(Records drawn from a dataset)
++++++
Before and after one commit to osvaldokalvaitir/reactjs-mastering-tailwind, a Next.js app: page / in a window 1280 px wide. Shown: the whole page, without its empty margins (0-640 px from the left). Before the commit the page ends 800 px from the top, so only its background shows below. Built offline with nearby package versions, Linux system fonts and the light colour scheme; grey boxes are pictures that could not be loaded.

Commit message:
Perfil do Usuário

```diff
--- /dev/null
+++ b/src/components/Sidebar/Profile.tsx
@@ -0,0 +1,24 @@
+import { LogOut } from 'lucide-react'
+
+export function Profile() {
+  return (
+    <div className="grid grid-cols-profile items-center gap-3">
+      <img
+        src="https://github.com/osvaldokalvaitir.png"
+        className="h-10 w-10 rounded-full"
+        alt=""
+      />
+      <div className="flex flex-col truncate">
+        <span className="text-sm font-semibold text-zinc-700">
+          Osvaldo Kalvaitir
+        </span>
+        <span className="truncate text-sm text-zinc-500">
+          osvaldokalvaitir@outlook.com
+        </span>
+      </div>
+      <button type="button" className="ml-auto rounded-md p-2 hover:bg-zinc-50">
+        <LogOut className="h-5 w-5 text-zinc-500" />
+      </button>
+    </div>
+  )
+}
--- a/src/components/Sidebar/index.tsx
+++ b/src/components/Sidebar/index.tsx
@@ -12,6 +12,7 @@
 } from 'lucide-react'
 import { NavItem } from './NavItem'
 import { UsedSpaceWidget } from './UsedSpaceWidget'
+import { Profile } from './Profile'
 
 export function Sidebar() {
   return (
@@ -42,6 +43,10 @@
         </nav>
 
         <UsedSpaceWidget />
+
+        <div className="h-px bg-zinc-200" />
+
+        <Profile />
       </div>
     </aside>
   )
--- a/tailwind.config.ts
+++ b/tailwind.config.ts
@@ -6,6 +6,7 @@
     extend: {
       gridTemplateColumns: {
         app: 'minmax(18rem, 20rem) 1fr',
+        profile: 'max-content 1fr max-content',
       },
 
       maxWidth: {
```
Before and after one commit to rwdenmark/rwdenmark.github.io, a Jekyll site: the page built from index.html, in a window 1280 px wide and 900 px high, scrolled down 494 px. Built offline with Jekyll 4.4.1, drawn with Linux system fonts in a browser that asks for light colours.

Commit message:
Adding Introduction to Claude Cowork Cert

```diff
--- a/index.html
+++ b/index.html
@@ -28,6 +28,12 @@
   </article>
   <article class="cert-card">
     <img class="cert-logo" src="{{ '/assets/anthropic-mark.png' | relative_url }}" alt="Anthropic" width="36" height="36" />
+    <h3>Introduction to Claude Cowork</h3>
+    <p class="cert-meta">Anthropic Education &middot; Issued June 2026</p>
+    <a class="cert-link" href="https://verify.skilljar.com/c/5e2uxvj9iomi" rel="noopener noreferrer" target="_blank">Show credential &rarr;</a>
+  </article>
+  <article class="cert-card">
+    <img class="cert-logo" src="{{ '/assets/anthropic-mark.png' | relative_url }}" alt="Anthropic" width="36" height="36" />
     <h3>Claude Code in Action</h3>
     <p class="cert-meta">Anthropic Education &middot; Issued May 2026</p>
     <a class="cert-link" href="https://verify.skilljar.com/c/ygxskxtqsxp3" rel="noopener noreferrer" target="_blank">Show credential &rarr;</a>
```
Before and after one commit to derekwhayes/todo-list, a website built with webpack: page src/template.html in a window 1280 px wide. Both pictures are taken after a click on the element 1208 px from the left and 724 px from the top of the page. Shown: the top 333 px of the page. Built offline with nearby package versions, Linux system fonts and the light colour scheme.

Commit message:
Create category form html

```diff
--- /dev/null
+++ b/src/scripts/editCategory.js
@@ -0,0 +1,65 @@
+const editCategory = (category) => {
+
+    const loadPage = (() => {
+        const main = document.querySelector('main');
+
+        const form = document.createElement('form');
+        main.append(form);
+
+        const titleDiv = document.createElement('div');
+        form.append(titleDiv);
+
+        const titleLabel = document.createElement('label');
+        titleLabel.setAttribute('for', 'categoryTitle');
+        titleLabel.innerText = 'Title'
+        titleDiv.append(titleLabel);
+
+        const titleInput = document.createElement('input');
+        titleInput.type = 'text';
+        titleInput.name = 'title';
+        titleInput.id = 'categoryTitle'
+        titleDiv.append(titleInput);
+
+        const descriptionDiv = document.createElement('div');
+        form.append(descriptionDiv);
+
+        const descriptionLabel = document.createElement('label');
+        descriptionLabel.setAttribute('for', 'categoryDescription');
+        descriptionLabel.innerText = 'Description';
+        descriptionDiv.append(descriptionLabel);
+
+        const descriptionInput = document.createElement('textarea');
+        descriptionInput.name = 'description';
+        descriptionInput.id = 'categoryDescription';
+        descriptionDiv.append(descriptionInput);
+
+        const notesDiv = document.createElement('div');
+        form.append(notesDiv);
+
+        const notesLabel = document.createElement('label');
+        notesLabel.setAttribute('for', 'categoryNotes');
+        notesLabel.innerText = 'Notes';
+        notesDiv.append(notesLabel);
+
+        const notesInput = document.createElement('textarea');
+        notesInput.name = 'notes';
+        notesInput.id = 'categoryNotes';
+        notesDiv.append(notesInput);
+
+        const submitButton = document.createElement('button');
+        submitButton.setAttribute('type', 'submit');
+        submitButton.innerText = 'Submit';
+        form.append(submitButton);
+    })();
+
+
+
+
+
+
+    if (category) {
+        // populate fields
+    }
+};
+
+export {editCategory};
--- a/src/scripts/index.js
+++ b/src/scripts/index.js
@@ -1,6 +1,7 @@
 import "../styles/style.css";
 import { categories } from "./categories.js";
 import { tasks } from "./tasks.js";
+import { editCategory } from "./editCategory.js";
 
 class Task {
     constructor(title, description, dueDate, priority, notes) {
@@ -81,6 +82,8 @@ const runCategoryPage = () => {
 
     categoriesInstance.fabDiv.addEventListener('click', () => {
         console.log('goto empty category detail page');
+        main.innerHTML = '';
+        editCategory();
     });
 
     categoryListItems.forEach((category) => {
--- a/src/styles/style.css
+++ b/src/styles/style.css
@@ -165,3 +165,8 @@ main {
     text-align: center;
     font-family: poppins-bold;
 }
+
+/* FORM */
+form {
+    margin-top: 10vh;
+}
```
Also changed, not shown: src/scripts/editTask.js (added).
++++++
Problem to solve:
Search the records for the string "import" and, wherever a line contains it, please copy that line.

Expected answer:
+import { LogOut } from 'lucide-react'
 import { NavItem } from './NavItem'
 import { UsedSpaceWidget } from './UsedSpaceWidget'
+import { Profile } from './Profile'
 import "../styles/style.css";
 import { categories } from "./categories.js";
 import { tasks } from "./tasks.js";
+import { editCategory } from "./editCategory.js";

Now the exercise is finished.